Recession Boosts Employment Law Demand While Other Practice Areas Decline
Labor and employment work is growing for BigLaw firms, the only practice area seeing consistent gains in the last year and a half.
A survey of the nation’s largest law firms by the Hildebrandt Institute’s Peer Monitor Index reveals the trend, the Washington Post reports. Corporate demand for labor and employment work rose nearly 5 percent during the year’s second quarter 2012, when compared to the same period last year. Demand for corporate, real estate and bankruptcy work, on the other hand, declined 2 percent to 3 percent. Transactional work is also declining.
“At the beginning of the year, we said that 2012 could be one of the most challenging years in recent memory for law firms,” the report (PDF) says. “The primary concerns are still much in evidence: flat demand, continued pricing pressure and rising costs.”

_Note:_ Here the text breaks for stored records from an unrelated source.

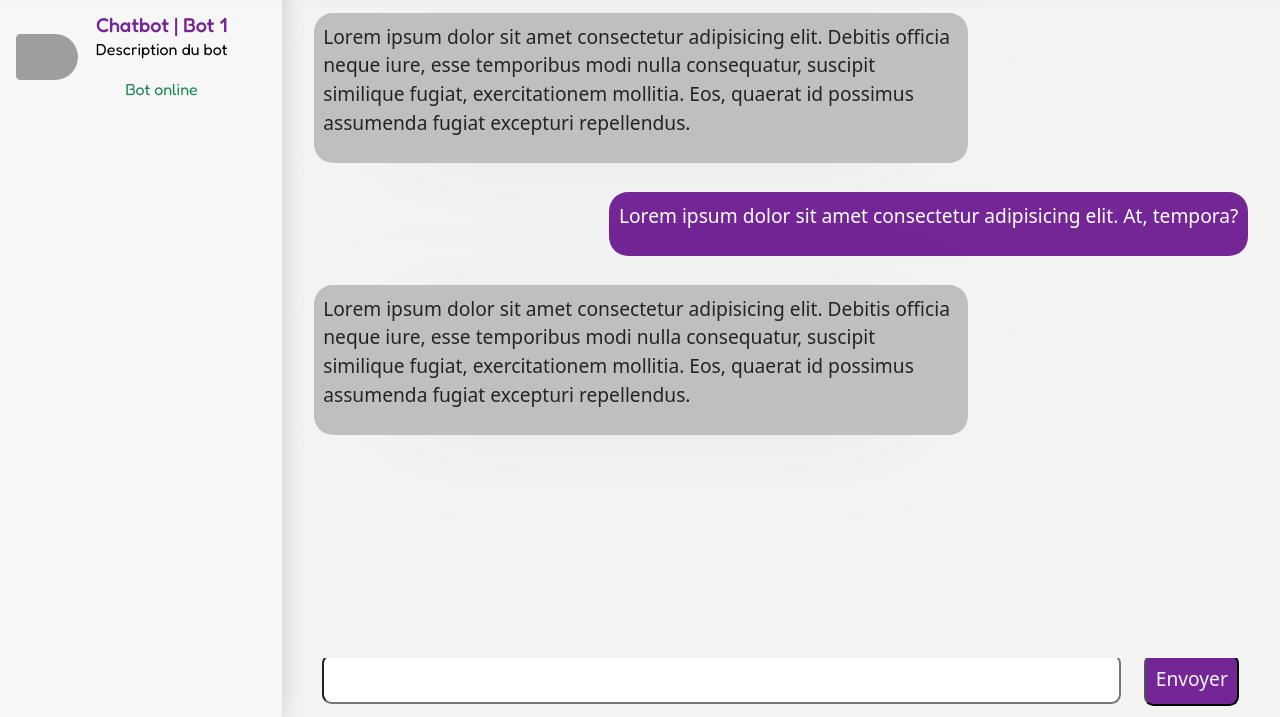
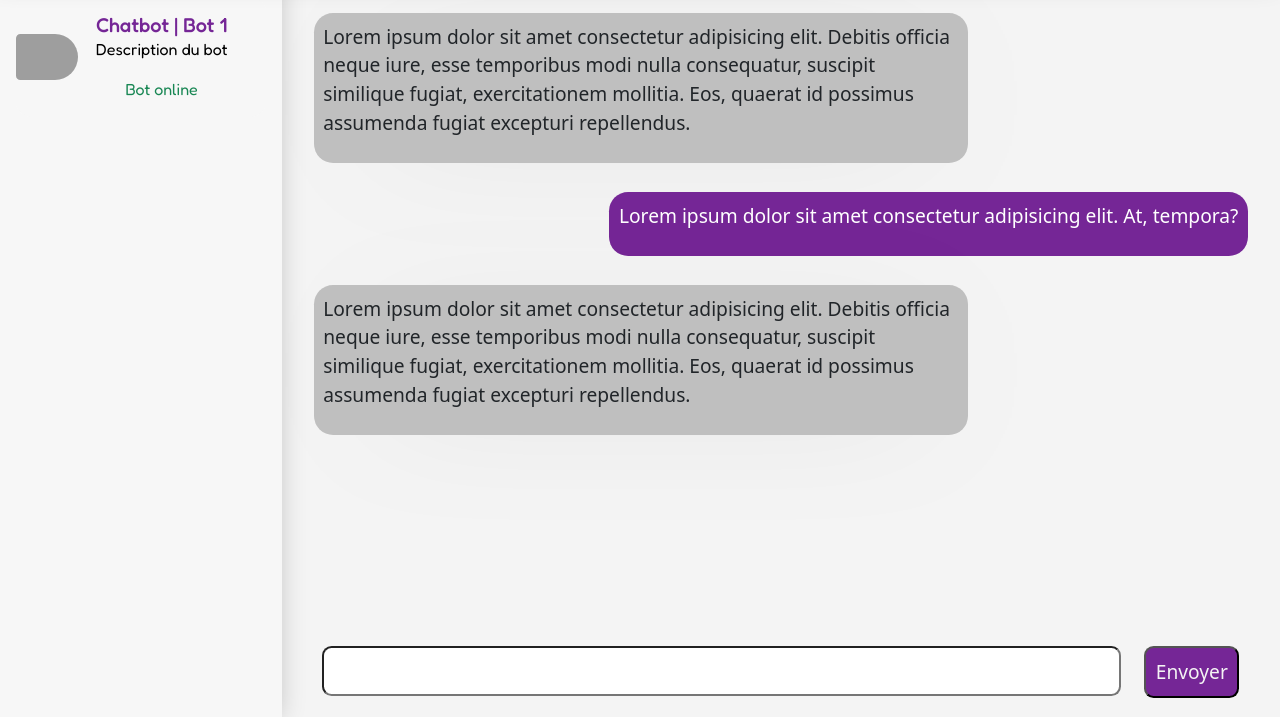
Before and after one commit to DIGYSKY/chatbot-io, a website built with webpack: page index.html in a window 1280 px wide. Shown: the part 83-800 px from the top of the page. Built offline with nearby package versions, Linux system fonts and the light colour scheme; grey boxes are pictures that could not be loaded; a web font is replaced by a local one.

Commit message:
fixed margin imput on css style

```diff
--- a/src/index.scss
+++ b/src/index.scss
@@ -27,11 +27,11 @@
 
   /* size message */
   --width-message: 100%;
-  --height-message: 92%;
+  --height-message: 90%;
 
   /* size imput user message */
   --width-imput-message: 100%;
-  --height-imput-message: 8%;
+  --height-imput-message: 10%;
 }
 
 * {
```
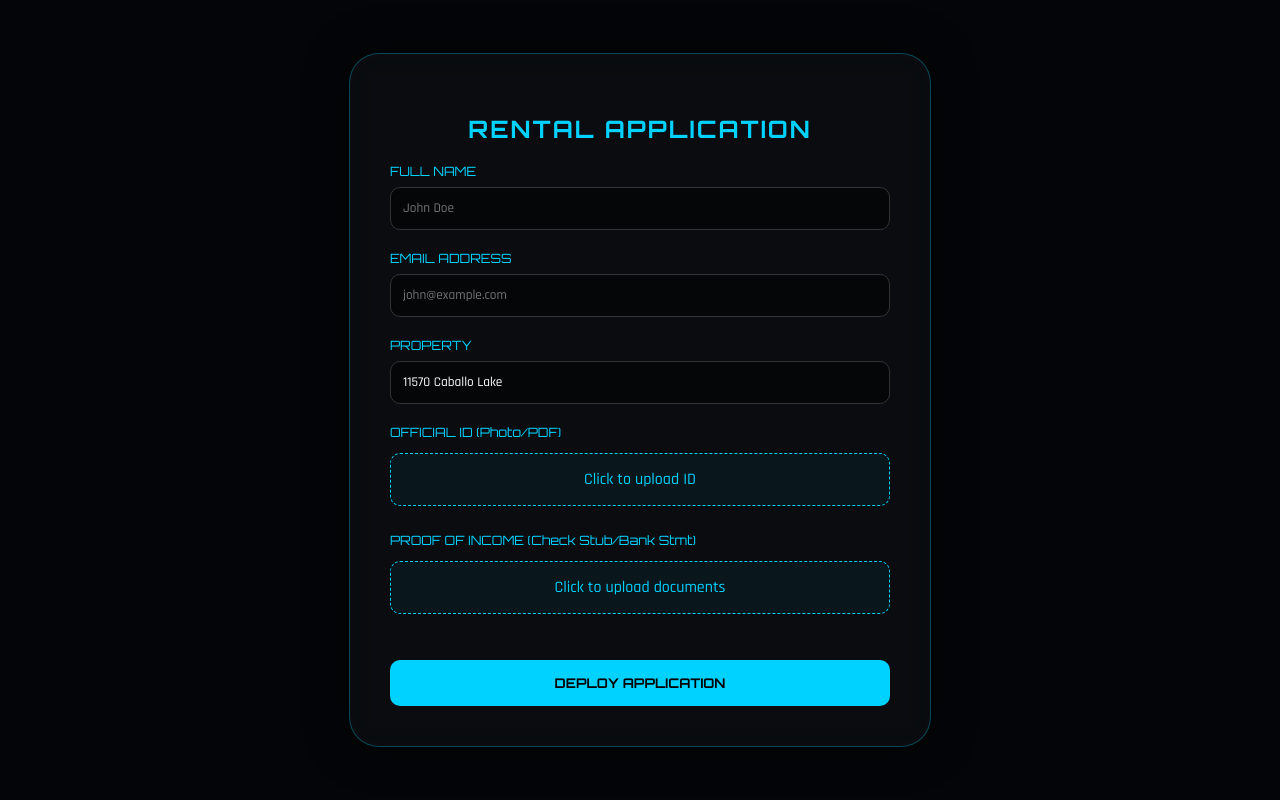
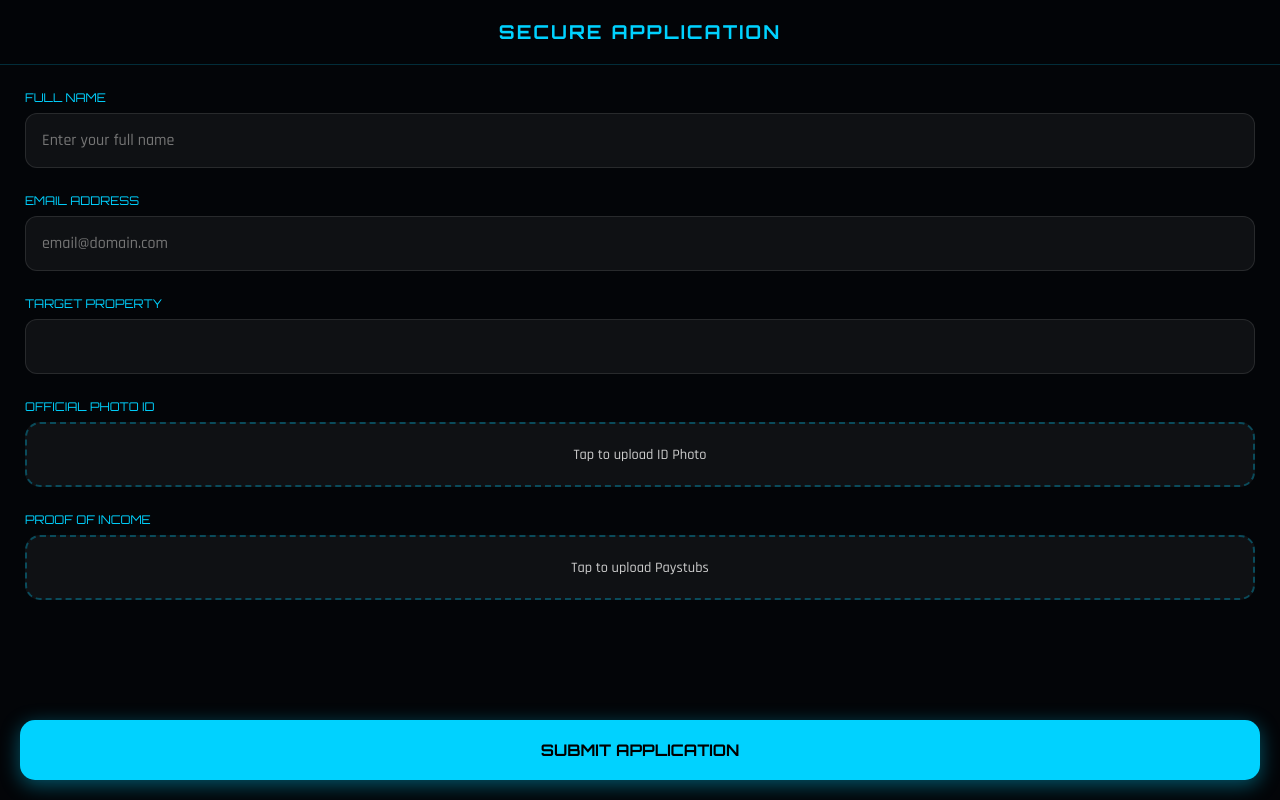
Before and after one commit to Pantoja23/bordercity, a plain HTML site: page apply.html in a window 1280 px wide. Drawn offline with Linux system fonts and the light colour scheme.

Commit message:
Update apply.html

```diff
--- a/apply.html
+++ b/apply.html
@@ -1,123 +1,205 @@
 <!DOCTYPE html>
-<html>
+<html lang="es">
 <head>
-  <base target="_top">
+  <meta charset="UTF-8">
+  <meta name="viewport" content="width=device-width, initial-scale=1.0, maximum-scale=1.0, user-scalable=no">
+  <title>Apply | Aldo Properties</title>
+
   <link href="https://fonts.googleapis.com/css2?family=Orbitron:wght@400;700&family=Rajdhani:wght@300;500;700&display=swap" rel="stylesheet">
+
   <style>
-    :root { --primary: #00d2ff; --accent: #ffcc33; --bg: #030508; }
-    body {
-      background: var(--bg); color: white; font-family: 'Rajdhani', sans-serif;
-      display: flex; justify-content: center; align-items: center; min-height: 100vh; margin: 0;
-    }
-    .app-container {
-      background: rgba(255, 255, 255, 0.03);
-      backdrop-filter: blur(15px);
-      border: 1px solid rgba(0, 210, 255, 0.3);
-      padding: 40px; border-radius: 30px;
-      width: 90%; max-width: 500px;
-      box-shadow: 0 0 40px rgba(0,0,0,0.5);
-    }
-    h2 { font-family: 'Orbitron'; color: var(--primary); text-align: center; letter-spacing: 2px; }
-    .input-group { margin-bottom: 20px; }
-    label { display: block; margin-bottom: 8px; font-size: 0.8rem; color: var(--primary); font-family: 'Orbitron'; }
-    input[type="text"], input[type="email"], select {
-      width: 100%; padding: 12px; background: rgba(0,0,0,0.5); border: 1px solid #333;
-      border-radius: 10px; color: white; font-family: 'Rajdhani'; outline: none; box-sizing: border-box;
-    }
-    input:focus { border-color: var(--primary); box-shadow: 0 0 10px rgba(0, 210, 255, 0.2); }
-
-    /* Estilo para los inputs de archivo */
-    .file-input-wrapper {
-      position: relative; overflow: hidden; display: inline-block; width: 100%;
-      margin-top: 5px;
-    }
-    .btn-file {
-      border: 1px dashed var(--primary); color: var(--primary); background: rgba(0,210,255,0.05);
-      padding: 15px; border-radius: 10px; display: block; text-align: center; cursor: pointer;
-    }
-    input[type="file"] { position: absolute; left: 0; top: 0; opacity: 0; cursor: pointer; }
-
-.file-input-wrapper:hover .btn-file {
-  background: rgba(0, 210, 255, 0.15);
-  border-style: solid;
-  box-shadow: 0 0 15px rgba(0, 210, 255, 0.4);
-}
-.btn-file {
-  transition: all 0.3s ease;
-  pointer-events: none; /* Esto hace que el clic pase directo al wrapper */
+    :root {
+      --primary: #00d2ff;
+      --accent: #ffcc33;
+      --bg: #030508;
+      --input-bg: rgba(255, 255, 255, 0.05);
     }
 
-    .btn-main {
-      width: 100%; padding: 15px; background: var(--primary); border: none; border-radius: 10px;
-      color: black; font-family: 'Orbitron'; font-weight: bold; cursor: pointer;
-      transition: 0.3s; margin-top: 20px; text-transform: uppercase;
+    * { -webkit-tap-highlight-color: transparent; box-sizing: border-box; }
+
+    body {
+      background: var(--bg);
+      color: white;
+      font-family: 'Rajdhani', sans-serif;
+      margin: 0;
+      display: flex;
+      flex-direction: column;
+      min-height: 100vh;
     }
-    .btn-main:hover { transform: scale(1.02); box-shadow: 0 0 20px var(--primary); }
-    .btn-main:disabled { background: #444; color: #888; cursor: not-allowed; }
+
+    /* Header tipo App */
+    header {
+      padding: 20px;
+      text-align: center;
+      border-bottom: 1px solid rgba(0, 210, 255, 0.2);
+      backdrop-filter: blur(10px);
+      position: sticky;
+      top: 0;
+      z-index: 10;
+      background: rgba(3, 5, 8, 0.9);
+    }
+
+    h2 { font-family: 'Orbitron'; font-size: 1.2rem; margin: 0; letter-spacing: 2px; color: var(--primary); }
+
+    .app-form {
+      padding: 25px;
+      flex-grow: 1;
+    }
+
+    .input-group { margin-bottom: 25px; }
+
+    label {
+      display: block;
+      margin-bottom: 8px;
+      font-size: 0.75rem;
+      color: var(--primary);
+      font-family: 'Orbitron';
+      text-transform: uppercase;
+    }
+
+    input[type="text"], input[type="email"] {
+      width: 100%;
+      padding: 16px;
+      background: var(--input-bg);
+      border: 1px solid rgba(255,255,255,0.1);
+      border-radius: 12px;
+      color: white;
+      font-size: 1rem;
+      font-family: 'Rajdhani';
+      outline: none;
+      transition: 0.3s;
+    }
+
+    input:focus { border-color: var(--primary); background: rgba(0, 210, 255, 0.05); }
+
+    /* Estilo de Botones de Carga (App Style) */
+    .file-card {
+      background: var(--input-bg);
+      border: 2px dashed rgba(0, 210, 255, 0.3);
+      border-radius: 15px;
+      padding: 20px;
+      text-align: center;
+      transition: 0.3s;
+      cursor: pointer;
+    }
+
+    .file-card.uploaded { border-style: solid; border-color: var(--accent); background: rgba(255, 204, 51, 0.05); }
+
+    .file-card i { font-size: 1.5rem; color: var(--primary); margin-bottom: 10px; display: block; }
+    .file-card span { font-size: 0.9rem; color: #ccc; }
+
+    /* Botón de Acción Principal Flotante o Fijo abajo */
+    .footer-actions {
+      padding: 20px;
+      background: linear-gradient(to top, var(--bg) 80%, transparent);
+      position: sticky;
+      bottom: 0;
+    }
+
+    .btn-deploy {
+      width: 100%;
+      padding: 20px;
+      background: var(--primary);
+      border: none;
+      border-radius: 15px;
+      color: #000;
+      font-family: 'Orbitron';
+      font-weight: 700;
+      font-size: 1rem;
+      box-shadow: 0 5px 20px rgba(0, 210, 255, 0.4);
+      transition: 0.2s;
+    }
+
+    .btn-deploy:active { transform: scale(0.96); opacity: 0.8; }
+
+    #status-msg {
+      text-align: center;
+      font-size: 0.8rem;
+      color: var(--accent);
+      margin-top: 10px;
+      font-family: 'Orbitron';
+      display: none;
+    }
   </style>
 </head>
 <body>
-  <div class="app-container">
-    <h2>RENTAL APPLICATION</h2>
+
+  <header>
+    <h2>SECURE APPLICATION</h2>
+  </header>
+
+  <div class="app-form">
     <form id="rentalForm">
       <div class="input-group">
-        <label>FULL NAME</label>
-        <input type="text" name="nombre" placeholder="John Doe" required>
-      </div>
-      <div class="input-group">
-        <label>EMAIL ADDRESS</label>
-        <input type="email" name="email" placeholder="john@example.com" required>
-      </div>
-      <div class="input-group">
-        <label>PROPERTY</label>
-        <input type="text" name="propiedad" id="propName" readonly value="11570 Caballo Lake">
+        <label>Full Name</label>
+        <input type="text" name="nombre" placeholder="Enter your full name" required>
       </div>
 
       <div class="input-group">
-  <label>OFFICIAL ID (Photo/PDF)</label>
-  <div class="file-input-wrapper" onclick="document.getElementById('fileId').click()">
-    <span class="btn-file" id="lab1">Click to upload ID</span>
-    <input type="file" id="fileId" name="fileId" accept="image/*,application/pdf"
-           onchange="document.getElementById('lab1').innerText=this.files[0].name; document.getElementById('lab1').style.borderColor='var(--accent)'"
-           style="display:none;">
+        <label>Email Address</label>
+        <input type="email" name="email" placeholder="email@domain.com" required>
+      </div>
+
+      <div class="input-group">
+        <label>Target Property</label>
+        <input type="text" name="propiedad" id="propName" readonly style="color: var(--accent); font-weight: bold;">
+      </div>
+
+      <div class="input-group">
+        <label>Official Photo ID</label>
+        <div class="file-card" id="cardId" onclick="document.getElementById('fileId').click()">
+          <span id="txtId">Tap to upload ID Photo</span>
+          <input type="file" id="fileId" accept="image/*" onchange="updateUI('fileId', 'cardId', 'txtId')" style="display:none;">
         </div>
       </div>
 
       <div class="input-group">
-  <label>PROOF OF INCOME (Check Stub/Bank Stmt)</label>
-  <div class="file-input-wrapper" onclick="document.getElementById('fileIncome').click()">
-    <span class="btn-file" id="lab2">Click to upload documents</span>
-    <input type="file" id="fileIncome" name="fileIncome" accept="image/*,application/pdf"
-           onchange="document.getElementById('lab2').innerText=this.files[0].name; document.getElementById('lab2').style.borderColor='var(--accent)'"
-           style="display:none;">
+        <label>Proof of Income</label>
+        <div class="file-card" id="cardIncome" onclick="document.getElementById('fileIncome').click()">
+          <span id="txtIncome">Tap to upload Paystubs</span>
+          <input type="file" id="fileIncome" accept="image/*" onchange="updateUI('fileIncome', 'cardIncome', 'txtIncome')" style="display:none;">
         </div>
       </div>
-
-      <button type="button" onclick="handleUpload()" id="btnSubmit" class="btn-main">DEPLOY APPLICATION</button>
     </form>
   </div>
 
+  <div class="footer-actions">
+    <div id="status-msg">UPLOADING...</div>
+    <button type="button" onclick="handleUpload()" id="btnSubmit" class="btn-deploy">SUBMIT APPLICATION</button>
+  </div>
+
   <script>
+    const BASE_URL = "https://script.google.com/macros/s/AKfycbxKFO4kgDDS4W5RP7kKqoB5kxzemX3DfOaUb5_8Tjd_-HuD3H0UTJmhRh7QH81R0XTocA/exec";
+
+    window.onload = () => {
+      const urlParams = new URLSearchParams(window.location.search);
+      const house = urlParams.get('house');
+      if (house) document.getElementById('propName').value = decodeURIComponent(house);
+    };
+
+    function updateUI(inputId, cardId, textId) {
+      const file = document.getElementById(inputId).files[0];
+      if (file) {
+        document.getElementById(cardId).classList.add('uploaded');
+        document.getElementById(textId).innerText = "✅ " + file.name;
+      }
+    }
+
     async function handleUpload() {
       const form = document.getElementById('rentalForm');
       const btn = document.getElementById('btnSubmit');
+      const msg = document.getElementById('status-msg');
 
       const file1 = document.getElementById('fileId').files[0];
       const file2 = document.getElementById('fileIncome').files[0];
 
       if (!form.nombre.value || !file1 || !file2) {
-    alert("Please fill all fields and upload documents.");
-    return;
+        alert("Please complete all fields."); return;
       }
 
-  // VALIDACIÓN DE TAMAÑO (Evita el System Error)
-  if (file1.size > 1024 * 1024 * 5 || file2.size > 1024 * 1024 * 5) {
-    alert("File too large. Max 5MB per file.");
-    return;
-  }
-
-  btn.innerText = "UPLOADING TO SECURE CLOUD...";
       btn.disabled = true;
+      btn.style.display = "none";
+      msg.style.display = "block";
 
       const getBase64 = (file) => new Promise((resolve) => {
         const reader = new FileReader();
@@ -127,6 +209,7 @@
 
       try {
         const payload = {
+          action: "submit_app",
           nombre: form.nombre.value,
           email: form.email.value,
           propiedad: document.getElementById('propName').value,
@@ -136,26 +219,26 @@
           fileIncomeName: file2.name
         };
 
-    // USAR google.script.run para llamar a la función del Code.gs
-    google.script.run
-      .withSuccessHandler(function(res) {
+        fetch(BASE_URL, {
+          method: "POST",
+          body: JSON.stringify(payload)
+        })
+        .then(res => res.json())
+        .then(res => {
           if (res.success) {
-          window.top.location.href = "<?= scriptURL ?>?action=confirm";
+            msg.innerText = "SUCCESSFULLY DEPLOYED!";
+            setTimeout(() => { window.location.href = "index.html"; }, 1500);
           } else {
-          alert("Server Error: " + res.error);
+            alert("Error: " + res.error);
             btn.disabled = false;
-          btn.innerText = "RETRY DEPLOY";
+            btn.style.display = "block";
+            msg.style.display = "none";
           }
-      })
-      .withFailureHandler(function(err) {
-        alert("Critical Error: " + err);
+        });
+      } catch (e) {
+        alert("Connection Error.");
         btn.disabled = false;
-      })
-      .processApplication(payload); // <--- DEBE LLAMARSE IGUAL QUE EN EL GS
-
-  } catch (e) {
-    alert("Connection Error: " + e);
-    btn.disabled = false;
+        btn.style.display = "block";
       }
     }
   </script>
```
Lines whose indentation alone changed are shown as unchanged.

The Post story offers several reasons why labor and employment practices are busier. Laid-off workers are more likely to sue, making employment law countercyclical. At the same time, more companies are suing former workers for violations of noncompete agreements. And companies are facing more regulations and audits.